Task prompt
Please read the records below and return each line holding the string "ResearchStatement".

Before-and-after change records
# # # # #

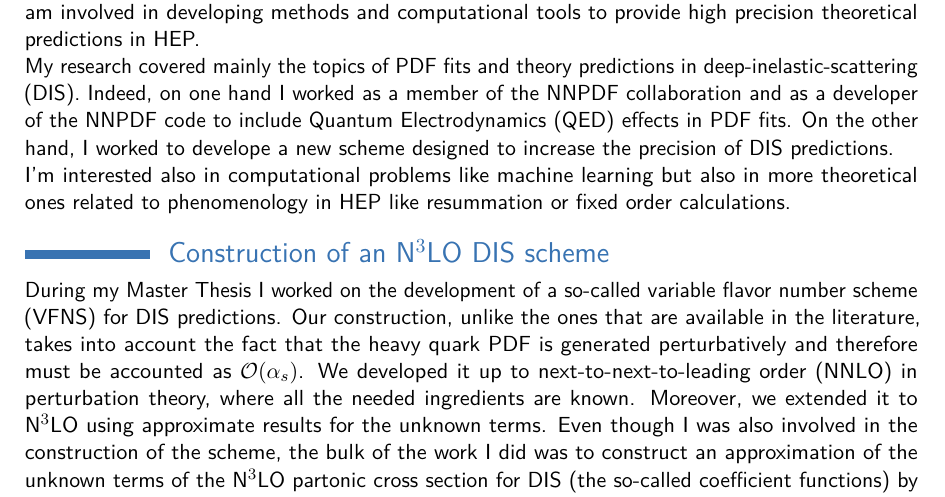
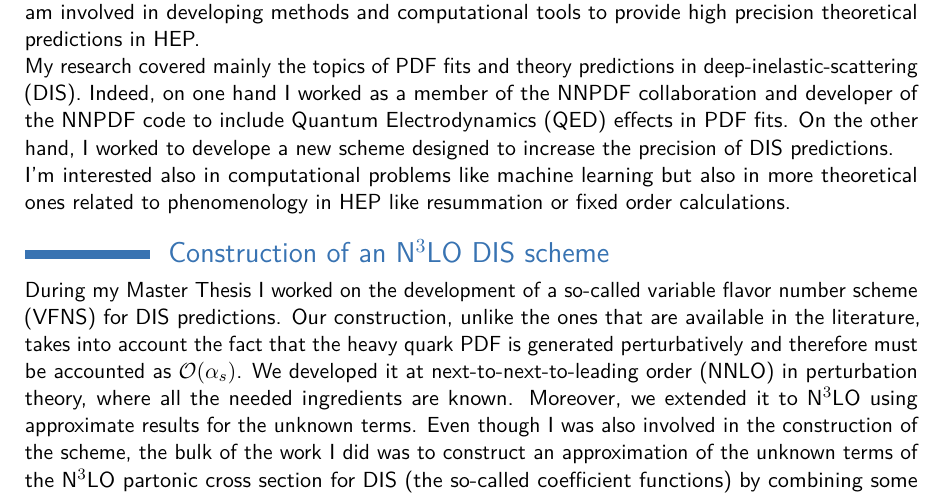
Before and after one commit to niclaurenti/RS, a LaTeX CV (ResearchStatement.tex): part of page 1 of 2, cut so that both start at the same text. Compiled offline with pdfLaTeX.

Commit message:
aahhahahaah

```diff
--- a/ResearchStatement.tex
+++ b/ResearchStatement.tex
@@ -67,7 +74,7 @@ I am involved in developing methods and computational tools to provide high prec
 % scattering), since it imposes a very strong constraint on the PDF fits.
 
 My research covered mainly the topics of PDF fits and theory predictions in deep-inelastic-scattering (DIS).
-Indeed, on one hand I worked as a member of the NNPDF collaboration and as a developer of the NNPDF code to include
+Indeed, on one hand I worked as a member of the NNPDF collaboration and developer of the NNPDF code to include
 Quantum Electrodynamics (QED) effects in PDF fits.
 On the other hand, I worked to develope a new scheme designed to increase the precision of DIS predictions.
 
@@ -85,7 +92,7 @@ for DIS predictions.
 Our construction, unlike the ones that are available in the literature, takes into account the fact that the heavy quark PDF is generated
 perturbatively and therefore must be accounted as $\mathcal{O}(\alpha_s)$.
 %
-We developed it up to next-to-next-to-leading order (NNLO) in perturbation theory, where all the needed ingredients are known.
+We developed it at next-to-next-to-leading order (NNLO) in perturbation theory, where all the needed ingredients are known.
 Moreover, we extended it to N$^3$LO using approximate results for the unknown terms.
 Even though I was also involved in the construction of the scheme, the bulk of the work I did was to
 construct an approximation of the unknown terms of the N$^3$LO partonic cross section for DIS (the so-called coefficient functions) by
```
Also changed, not shown: ResearchStatement.tex (7 more changed lines).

# # # # #

Answer to this exercise
Before and after one commit to niclaurenti/RS, a LaTeX CV (ResearchStatement.tex): part of page 1 of 2, cut so that both start at the same text. Compiled offline with pdfLaTeX.
--- a/ResearchStatement.tex
+++ b/ResearchStatement.tex
Also changed, not shown: ResearchStatement.tex (7 more changed lines).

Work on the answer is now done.